● **ABOUT THIS EXERCISE**
When you retype the data, keep every word exactly and include none of the pictures.

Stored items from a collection
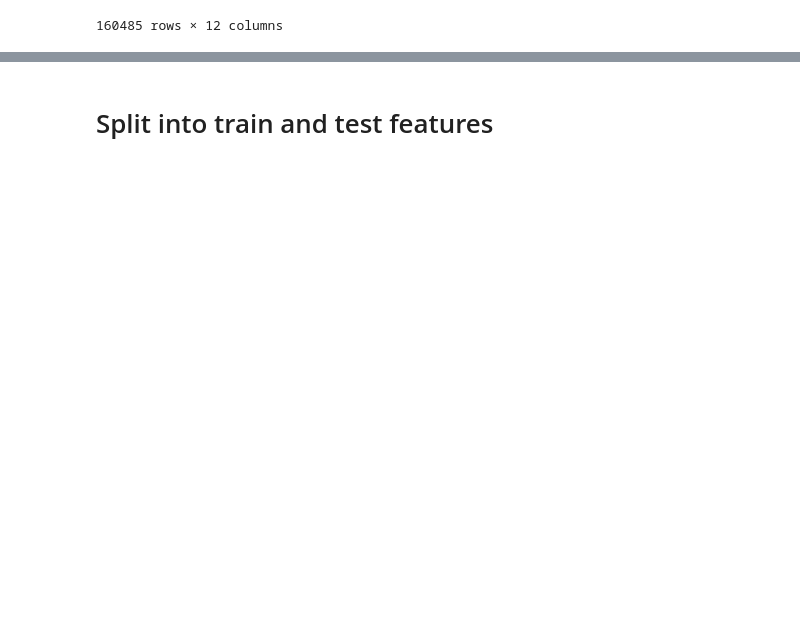
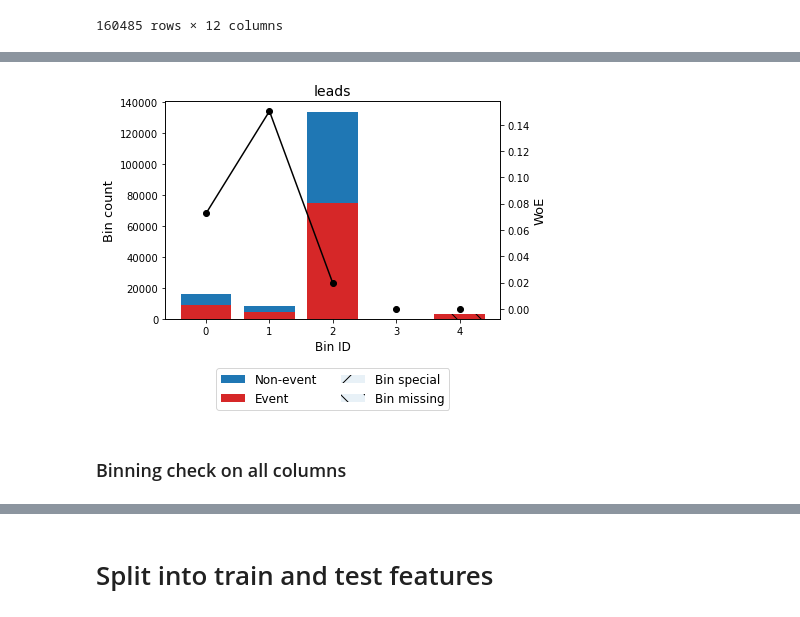
Before and after one commit to marielakinn/Social_media, a Jupyter notebook: nnML_StandIn.ipynb, the cells around one changed output, grey strips where cells are left out. Drawn from its saved outputs; the diff is of its cells as text; code cells hidden in the pictures; blank space fills up the shorter version.

Commit message:
edited binning

```diff
--- a/nnML_StandIn.ipynb
+++ b/nnML_StandIn.ipynb
@@ -696,0 +659,8 @@ sc.woebin_plot(bins)
+# %%
+variable = "leads"
+x = df3['spend'].values
+y = df3.leads
+# %%
+optb = ob(name=variable, dtype="numerical", solver="cp")
+# %%
+optb.fit(x, y)
@@ -696,0 +669,2 @@ sc.woebin_plot(bins)
+# %%
+binning_table = optb.binning_table
@@ -696,0 +695,10 @@ sc.woebin_plot(bins)
+# %%
+binning_table.plot(metric="woe")
+# woe = inversely related to event rate, weight of evidence for each bin
+# shows impression on y axis in thousands
+# woe on right
+# bins on bottom
+# %% [output]
+[figure, added]
+# %% [markdown]
+### Binning check on all columns
```
Also changed, not shown: parts of 26 cells of this notebook.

● **TASK ANSWER**
Before and after one commit to marielakinn/Social_media, a Jupyter notebook: nnML_StandIn.ipynb, the cells around one changed output, grey strips where cells are left out. Drawn from its saved outputs; the diff is of its cells as text; code cells hidden in the pictures; blank space fills up the shorter version.

Commit message:
edited binning

```diff
--- a/nnML_StandIn.ipynb
+++ b/nnML_StandIn.ipynb
@@ -696,0 +659,8 @@ sc.woebin_plot(bins)
+# %%
+variable = "leads"
+x = df3['spend'].values
+y = df3.leads
+# %%
+optb = ob(name=variable, dtype="numerical", solver="cp")
+# %%
+optb.fit(x, y)
@@ -696,0 +669,2 @@ sc.woebin_plot(bins)
+# %%
+binning_table = optb.binning_table
@@ -696,0 +695,10 @@ sc.woebin_plot(bins)
+# %%
+binning_table.plot(metric="woe")
+# woe = inversely related to event rate, weight of evidence for each bin
+# shows impression on y axis in thousands
+# woe on right
+# bins on bottom
+# %% [output]
+[figure, added]
+# %% [markdown]
+### Binning check on all columns
```
Also changed, not shown: parts of 26 cells of this notebook.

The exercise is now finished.